Problem details:
Show, in full, each line of the data that contains "RELEASE".

○ ○ ○ ○

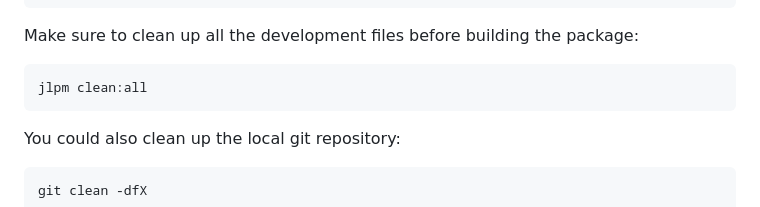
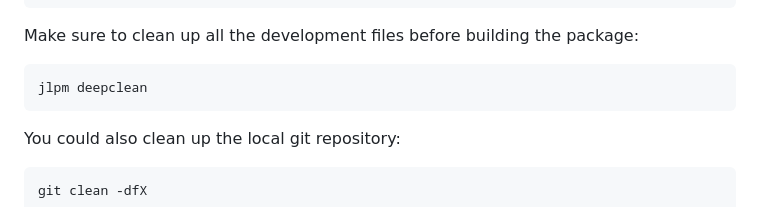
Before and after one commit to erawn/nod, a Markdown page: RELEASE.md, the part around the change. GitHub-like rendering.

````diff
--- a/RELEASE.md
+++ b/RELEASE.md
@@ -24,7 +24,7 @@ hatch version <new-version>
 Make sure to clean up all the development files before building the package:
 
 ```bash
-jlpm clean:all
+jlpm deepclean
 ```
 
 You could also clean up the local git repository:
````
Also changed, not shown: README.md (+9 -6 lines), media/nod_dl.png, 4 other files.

○ ○ ○ ○

Solution below:
Before and after one commit to erawn/nod, a Markdown page: RELEASE.md, the part around the change. GitHub-like rendering.
--- a/RELEASE.md
+++ b/RELEASE.md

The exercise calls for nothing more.